INPUT RECORDS:

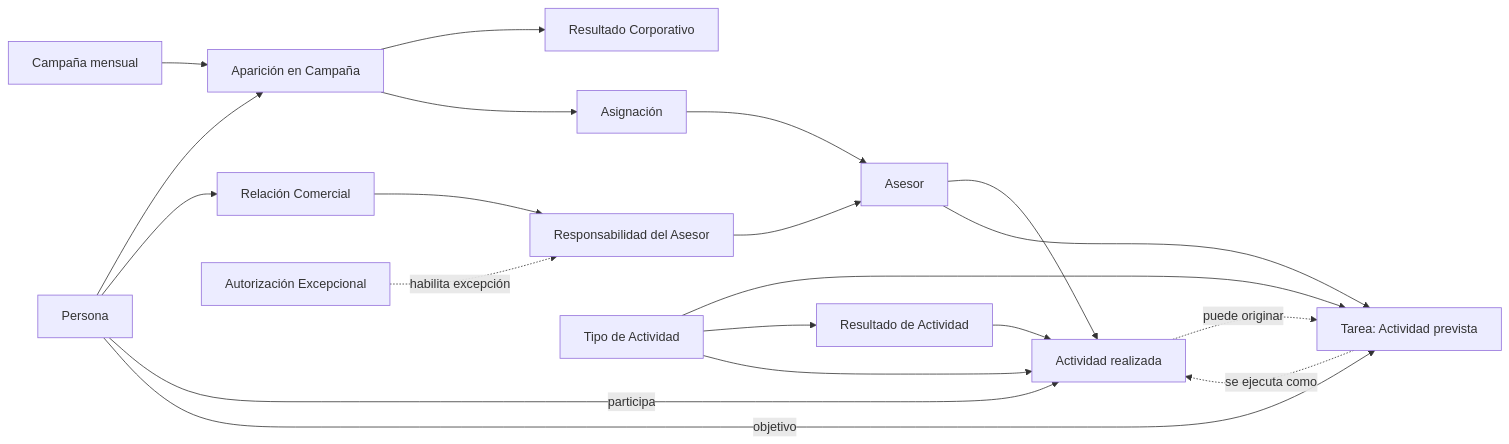
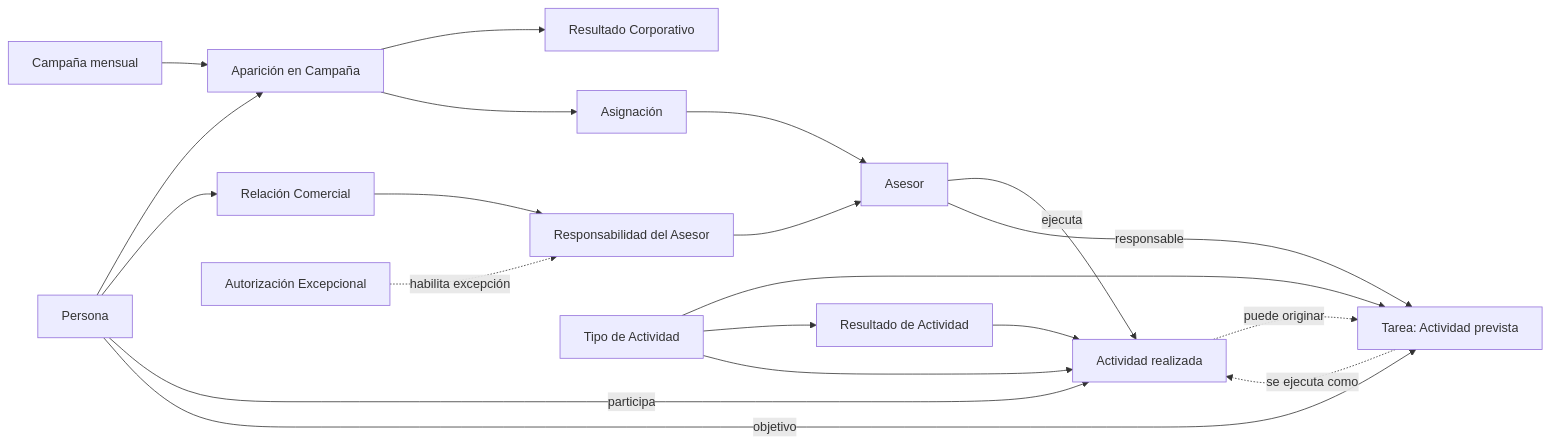
Before and after one commit to guilledpn/KNwS7F_2a2LZ7MS: the diagram in docs/domain/commercial-model.md, drawn with Mermaid. The commit also changed other lines of this file, not shown here.

````diff
--- a/docs/domain/commercial-model.md
+++ b/docs/domain/commercial-model.md
@@ -49,38 +49,38 @@
 ```mermaid
 flowchart LR
     PERSONA[Persona]
     CAMPANIA[Campaña mensual]
     APARICION[Aparición en Campaña]
     RESULTADO[Resultado Corporativo]
     ASIGNACION[Asignación]
     ASESOR[Asesor]
     RELACION[Relación Comercial]
     RESPONSABILIDAD[Responsabilidad del Asesor]
     AUTORIZACION[Autorización Excepcional]
     TIPO[Tipo de Actividad]
     RESACT[Resultado de Actividad]
     ACTIVIDAD[Actividad realizada]
     TAREA[Tarea: Actividad prevista]
 
     PERSONA --> APARICION
     CAMPANIA --> APARICION
     APARICION --> RESULTADO
     APARICION --> ASIGNACION
     ASIGNACION --> ASESOR
 
     PERSONA --> RELACION
     RELACION --> RESPONSABILIDAD
     RESPONSABILIDAD --> ASESOR
     AUTORIZACION -. habilita excepción .-> RESPONSABILIDAD
 
     TIPO --> TAREA
     TIPO --> RESACT
     RESACT --> ACTIVIDAD
     TIPO --> ACTIVIDAD
     PERSONA -->|participa| ACTIVIDAD
-    ASESOR --> ACTIVIDAD
+    ASESOR -->|ejecuta| ACTIVIDAD
     PERSONA -->|objetivo| TAREA
-    ASESOR --> TAREA
+    ASESOR -->|responsable| TAREA
     ACTIVIDAD -. puede originar .-> TAREA
     TAREA -. se ejecuta como .-> ACTIVIDAD
 ```
````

TASK: All lines in the listing above with the string "CAMPANIA" should be returned.

SOLUTION TO THE EXERCISE:
     CAMPANIA[Campaña mensual]
     CAMPANIA --> APARICION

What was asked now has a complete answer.